As a novel, this was a disappointment. I am interested in the topic for personal and professional reasons. I was also hooked by the comparison to Lisa Genova. Her books are much more complex. Her characters are more human and sympathetic, while Mr. Rill’s characters were more like obvious stereotypes (favored daughter, absent son, long-suffering wife) I did not care for any of them. Though the ending was not intended to be a surprise, I found the plot to be predictable at every turn. I also thought that the writing style was very basic. It reads as if the author had been given a list of points to include in his book and he accomplished this by simply stringing them together. I think this book shows that almost anyone can write, but not everyone can be a writer. I give this 1.75 stars from a literary perspective.
In many ways, reading this unexpected treasure of a book brought me a great deal of closure. It was like having a final conversation that was never able to happen in real life.

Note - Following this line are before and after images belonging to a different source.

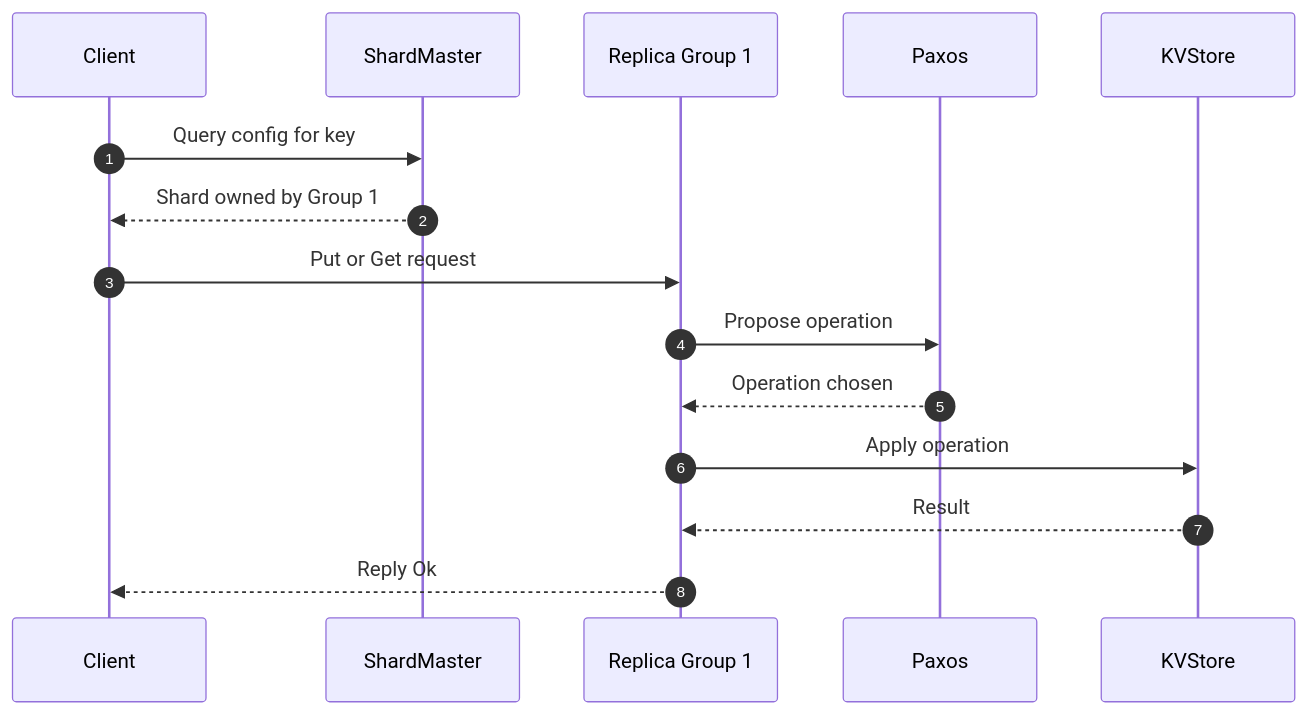
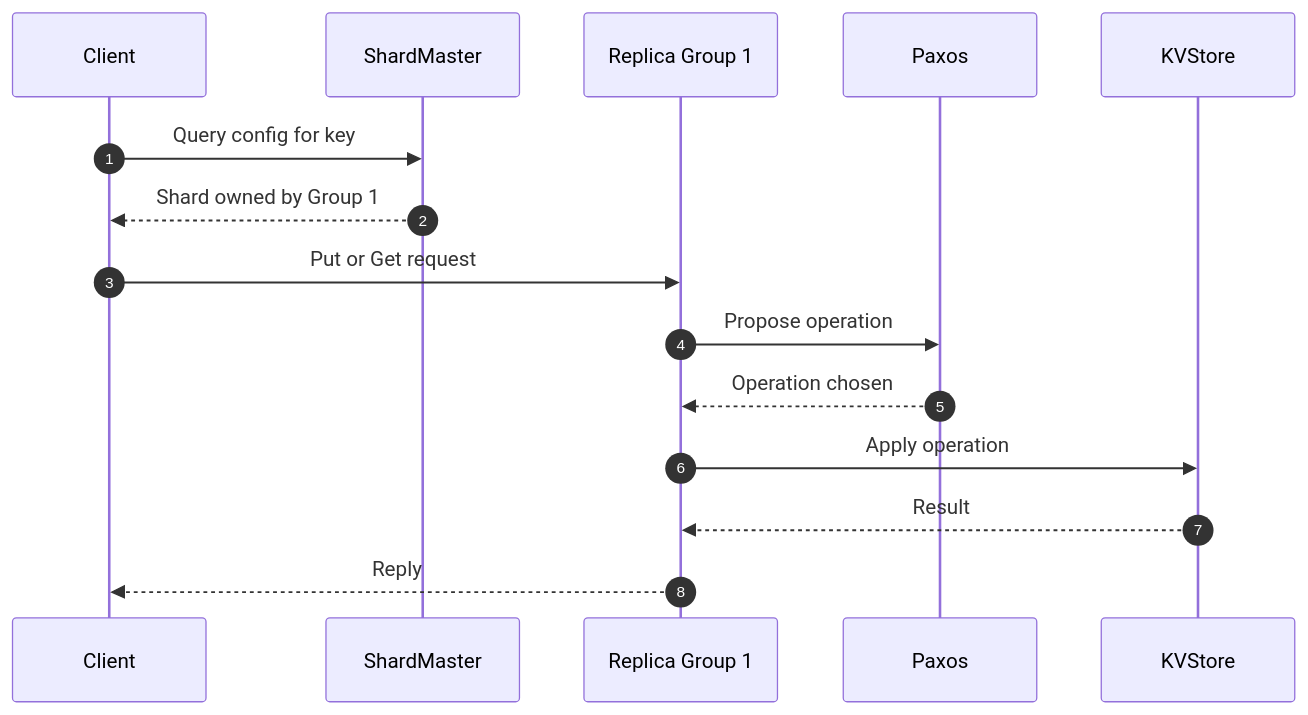
Before and after one commit to Robert-Livengood/sharded-paxos-kvstore: the diagram in Diagrams/SingleKeySequenceDiagram.md, drawn with Mermaid.

Commit message:
Removing 'ok' from reply. The reply will contain 'ok' but it also can contain more info, so this is misleading.

````diff
--- a/Diagrams/SingleKeySequenceDiagram.md
+++ b/Diagrams/SingleKeySequenceDiagram.md
@@ -3,19 +3,19 @@
 ```mermaid
 sequenceDiagram
     participant C as Client
     participant SM as ShardMaster
     participant G1 as Replica Group 1
     participant P as Paxos
     participant KV as KVStore
 
     autonumber
 
     C->>SM: Query config for key
     SM-->>C: Shard owned by Group 1
     C->>G1: Put or Get request
     G1->>P: Propose operation
     P-->>G1: Operation chosen
     G1->>KV: Apply operation
     KV-->>G1: Result
-    G1-->>C: Reply Ok
+    G1-->>C: Reply
 ```
````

"An Absent Mind" stands on its own merit. It is an excellent book that allows the reader to explore the shifting landscape of dementia without having to draw on personal experience in order to fully appreciate the storyline. However, if Alzheimer's or any condition resulting in dementia has hit your family like a mushroom cloud, you will see yourself and others in these pages. If so, I hope it brings you a bit of the same absolution I found in it.

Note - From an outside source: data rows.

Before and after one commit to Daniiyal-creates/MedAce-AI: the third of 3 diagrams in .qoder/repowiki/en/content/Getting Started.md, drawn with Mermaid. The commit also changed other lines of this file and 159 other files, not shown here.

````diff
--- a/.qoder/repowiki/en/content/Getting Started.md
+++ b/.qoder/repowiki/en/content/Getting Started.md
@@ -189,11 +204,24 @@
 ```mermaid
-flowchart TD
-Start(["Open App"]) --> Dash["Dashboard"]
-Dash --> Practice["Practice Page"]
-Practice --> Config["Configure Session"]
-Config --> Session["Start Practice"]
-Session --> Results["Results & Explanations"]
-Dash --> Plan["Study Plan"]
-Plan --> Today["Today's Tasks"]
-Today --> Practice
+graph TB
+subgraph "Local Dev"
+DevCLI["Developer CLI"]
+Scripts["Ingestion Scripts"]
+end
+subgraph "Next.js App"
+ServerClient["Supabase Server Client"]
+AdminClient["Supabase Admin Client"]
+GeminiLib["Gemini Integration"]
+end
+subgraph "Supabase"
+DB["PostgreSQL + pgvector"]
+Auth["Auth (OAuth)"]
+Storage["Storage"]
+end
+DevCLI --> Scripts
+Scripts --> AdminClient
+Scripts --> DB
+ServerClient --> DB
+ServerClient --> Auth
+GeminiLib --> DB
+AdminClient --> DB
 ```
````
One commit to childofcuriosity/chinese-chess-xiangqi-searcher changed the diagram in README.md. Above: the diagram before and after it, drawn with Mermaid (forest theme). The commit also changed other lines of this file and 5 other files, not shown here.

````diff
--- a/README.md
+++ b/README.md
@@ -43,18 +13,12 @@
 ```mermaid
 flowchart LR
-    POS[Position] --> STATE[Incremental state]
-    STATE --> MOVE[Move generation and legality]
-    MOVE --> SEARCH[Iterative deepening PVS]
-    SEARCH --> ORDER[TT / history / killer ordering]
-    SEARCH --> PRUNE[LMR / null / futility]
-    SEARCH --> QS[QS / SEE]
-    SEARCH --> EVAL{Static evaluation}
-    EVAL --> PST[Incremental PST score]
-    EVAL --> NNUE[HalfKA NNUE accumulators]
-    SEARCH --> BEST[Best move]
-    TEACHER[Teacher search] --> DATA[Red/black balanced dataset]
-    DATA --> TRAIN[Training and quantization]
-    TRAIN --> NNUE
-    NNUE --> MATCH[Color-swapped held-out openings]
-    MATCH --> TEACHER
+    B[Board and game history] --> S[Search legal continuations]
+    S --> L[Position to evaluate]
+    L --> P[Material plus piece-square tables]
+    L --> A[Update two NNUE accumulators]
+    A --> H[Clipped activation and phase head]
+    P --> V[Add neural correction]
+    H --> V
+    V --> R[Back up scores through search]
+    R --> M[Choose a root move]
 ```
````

Top reviews from other countries
This story is an encouragement to most older readers to hurry up and make a living will as soon as they start forgetting things, to ensure they are not allowed the degradation of themselves or their families which this disease will eventually bring. A one-way ticket to Switzerland is a much happier option!
The story is a gripping account of the progress and deterioration of a human mind through Alzheimer's. It is told in alternating voices from the man himself, his wife,his two children and his doctor. The story explores, very sensitively, how each individual is affected. I have known people who have dealt with Alzheimer's and, closer to home, I watched something that was similar to Alzheimer's run its course - so much of the book rang true - as it should, because the author had direct experience of this condition with his father. I did not find the book to be, in any way, cold and I was in tears at the end. It moved me enough to write this review and I will be telling my friends about this book. Thank you, Eric Rill, for writing it.
Eric Rill's writing is simple and snappy. Although I didn't fully engage with the characters, I found it an interesting read and short enough to complete in a couple of sittings.